Challenging a (non) return order is possible in different ways:
- Starting proceeding on the basis of article 11.6-8 Brussels IIbis
- Appealing to the court of appeal
- Starting proceedings on the basis of article 8 ECHR at the European Court of Human Rights
Starting proceedings on the basis of article 11.6-8 Brussels IIbis is only possible in case of a child abduction case between two member states of Brussels IIbis. It further is only applicable in case of a non-return order on the basis of one of the reasons to refuse the return of the child notwithstanding the wrongfulness of the removal or retention of the child stated in article 13 of the Hague Convention on the Civil Aspect of International Child Abduction.
Appealing to the court of appeal is only possible in case of a decision from the first instance court. The case will be automatically dealt with at high court. Whether there will be hearings at high court again (incl. a hearing of the child) depends on the national context and which tasks the high court is considered to have.
Mrs. Serdynska pointed out on the conference, that there must be clear regulations in the future about the appeal procedures.
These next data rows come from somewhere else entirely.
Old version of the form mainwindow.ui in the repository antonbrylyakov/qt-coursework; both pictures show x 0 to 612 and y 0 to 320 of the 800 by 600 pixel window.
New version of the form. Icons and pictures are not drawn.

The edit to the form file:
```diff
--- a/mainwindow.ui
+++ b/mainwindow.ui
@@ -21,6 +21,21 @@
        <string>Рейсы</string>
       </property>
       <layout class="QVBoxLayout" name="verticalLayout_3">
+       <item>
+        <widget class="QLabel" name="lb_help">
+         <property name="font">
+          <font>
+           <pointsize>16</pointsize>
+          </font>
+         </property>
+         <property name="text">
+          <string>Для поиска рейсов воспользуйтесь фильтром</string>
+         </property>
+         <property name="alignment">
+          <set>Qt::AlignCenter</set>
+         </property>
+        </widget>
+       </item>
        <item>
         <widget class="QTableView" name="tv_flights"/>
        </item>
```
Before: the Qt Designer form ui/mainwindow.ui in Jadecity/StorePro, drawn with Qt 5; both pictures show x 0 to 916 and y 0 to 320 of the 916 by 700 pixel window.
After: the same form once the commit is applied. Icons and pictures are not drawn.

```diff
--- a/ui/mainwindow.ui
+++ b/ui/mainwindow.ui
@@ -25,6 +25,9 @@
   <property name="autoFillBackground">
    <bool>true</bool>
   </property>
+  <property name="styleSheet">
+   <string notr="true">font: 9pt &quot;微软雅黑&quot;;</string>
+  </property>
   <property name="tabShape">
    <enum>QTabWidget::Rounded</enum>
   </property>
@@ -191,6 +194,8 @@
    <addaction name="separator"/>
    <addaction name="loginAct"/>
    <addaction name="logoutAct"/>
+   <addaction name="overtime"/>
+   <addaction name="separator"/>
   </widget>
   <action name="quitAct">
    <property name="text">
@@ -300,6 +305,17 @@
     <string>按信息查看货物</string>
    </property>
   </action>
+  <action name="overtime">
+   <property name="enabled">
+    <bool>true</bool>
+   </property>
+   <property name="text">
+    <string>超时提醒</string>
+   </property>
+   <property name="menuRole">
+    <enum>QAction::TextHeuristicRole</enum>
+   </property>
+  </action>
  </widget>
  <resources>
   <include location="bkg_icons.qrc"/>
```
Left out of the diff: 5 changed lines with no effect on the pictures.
Starting proceedings with the European Court of Human Rights is only possible if all national legal remedies have been taken. Like illustrated in the first exercise of this module, Article 8 of the European Human Rights Convention can be considered, if fundamental principles of the Human Rights Convention has been not met by the proceedings.